The origins of the Lord Grosvenor cooking apple are obscure. It was first recorded in 1872 at Merriott in Somerset, but is probably much older. Lord Grosvenor is a codlin type and was once popular in damp, windy parts of the country such as the Welsh Marches and Cornwall. Nowadays it is uncommon.
Synonyms include 'Grosvenor', 'Lord Grosvenor's Calville' and 'Lawry's Number One'.
The fruits tend to be small unless thinned. The shape varies from conical to oblong and the apple has distinct ribbing and a long stalk. The skin matures from acid green to yellow and feels dry to the touch when first picked, becoming greasy during storage. The flesh is soft, white, juicy and sharp-tasting.
Picking, Storing and Using
Lord Grosvenor needs to be picked in August and used within a couple of weeks. It breaks down quickly when cooked, making it excellent for purées and sauces.
Lord Grosvenor is better known as a parent of Early Victoria (syn Emneth Early), a heavier cropper and more widely-grown variety.
No other Lord Grosvenor specimens are known of in the Stamford area.
Growth, Flowering and Pollination
The tree is small, spreading and, like most codlins, is comparatively short-lived. It blossoms early and is a reliable cropper. Lord Grosvenor tolerates cold and wet well and ia resistant to scab and canker.
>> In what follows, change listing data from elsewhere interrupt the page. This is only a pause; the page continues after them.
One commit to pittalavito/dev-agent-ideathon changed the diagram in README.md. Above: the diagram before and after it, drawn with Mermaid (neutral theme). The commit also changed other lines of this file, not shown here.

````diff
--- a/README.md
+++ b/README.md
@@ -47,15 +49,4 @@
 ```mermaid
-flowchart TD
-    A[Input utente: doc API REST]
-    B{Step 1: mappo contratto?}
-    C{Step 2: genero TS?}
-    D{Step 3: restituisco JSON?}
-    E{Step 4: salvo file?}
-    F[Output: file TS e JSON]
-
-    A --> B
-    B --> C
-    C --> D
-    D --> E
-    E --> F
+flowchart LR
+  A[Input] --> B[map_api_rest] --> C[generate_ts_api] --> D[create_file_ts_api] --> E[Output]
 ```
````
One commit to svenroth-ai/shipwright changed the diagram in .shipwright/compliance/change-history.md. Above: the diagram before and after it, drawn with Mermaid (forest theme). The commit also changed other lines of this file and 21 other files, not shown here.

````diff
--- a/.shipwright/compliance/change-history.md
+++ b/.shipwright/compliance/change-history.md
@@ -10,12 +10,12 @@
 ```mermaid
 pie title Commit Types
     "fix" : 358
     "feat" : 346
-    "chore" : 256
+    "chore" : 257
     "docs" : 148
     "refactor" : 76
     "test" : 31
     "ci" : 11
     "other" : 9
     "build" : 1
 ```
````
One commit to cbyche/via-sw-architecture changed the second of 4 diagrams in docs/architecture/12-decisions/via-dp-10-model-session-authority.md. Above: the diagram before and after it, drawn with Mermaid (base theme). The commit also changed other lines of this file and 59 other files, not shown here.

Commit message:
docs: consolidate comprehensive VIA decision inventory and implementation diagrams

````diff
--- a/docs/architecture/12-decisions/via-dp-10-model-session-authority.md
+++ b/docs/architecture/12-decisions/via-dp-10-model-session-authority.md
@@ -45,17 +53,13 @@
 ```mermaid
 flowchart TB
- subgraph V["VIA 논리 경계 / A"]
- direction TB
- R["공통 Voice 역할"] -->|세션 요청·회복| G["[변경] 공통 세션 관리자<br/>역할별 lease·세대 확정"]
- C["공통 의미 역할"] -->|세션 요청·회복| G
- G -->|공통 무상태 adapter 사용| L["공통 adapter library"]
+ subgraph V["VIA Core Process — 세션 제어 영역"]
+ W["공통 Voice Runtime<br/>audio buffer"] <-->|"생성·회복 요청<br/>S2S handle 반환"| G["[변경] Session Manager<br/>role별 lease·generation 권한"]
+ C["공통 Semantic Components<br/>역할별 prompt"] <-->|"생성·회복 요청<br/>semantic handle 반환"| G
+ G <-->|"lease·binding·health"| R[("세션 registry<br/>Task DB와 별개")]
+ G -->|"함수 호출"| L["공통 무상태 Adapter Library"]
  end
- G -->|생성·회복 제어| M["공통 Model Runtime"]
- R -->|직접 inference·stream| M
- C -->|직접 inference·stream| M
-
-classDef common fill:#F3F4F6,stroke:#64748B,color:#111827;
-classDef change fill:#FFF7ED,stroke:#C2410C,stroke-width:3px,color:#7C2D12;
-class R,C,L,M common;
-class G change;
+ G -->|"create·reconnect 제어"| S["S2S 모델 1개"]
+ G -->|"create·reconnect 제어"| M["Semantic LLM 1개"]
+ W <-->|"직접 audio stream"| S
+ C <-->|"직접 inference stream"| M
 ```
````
Good pollinators include Arthur Turner, Laxton's Superb and Allington Pippin.
Copyright © Karen Meadows 2018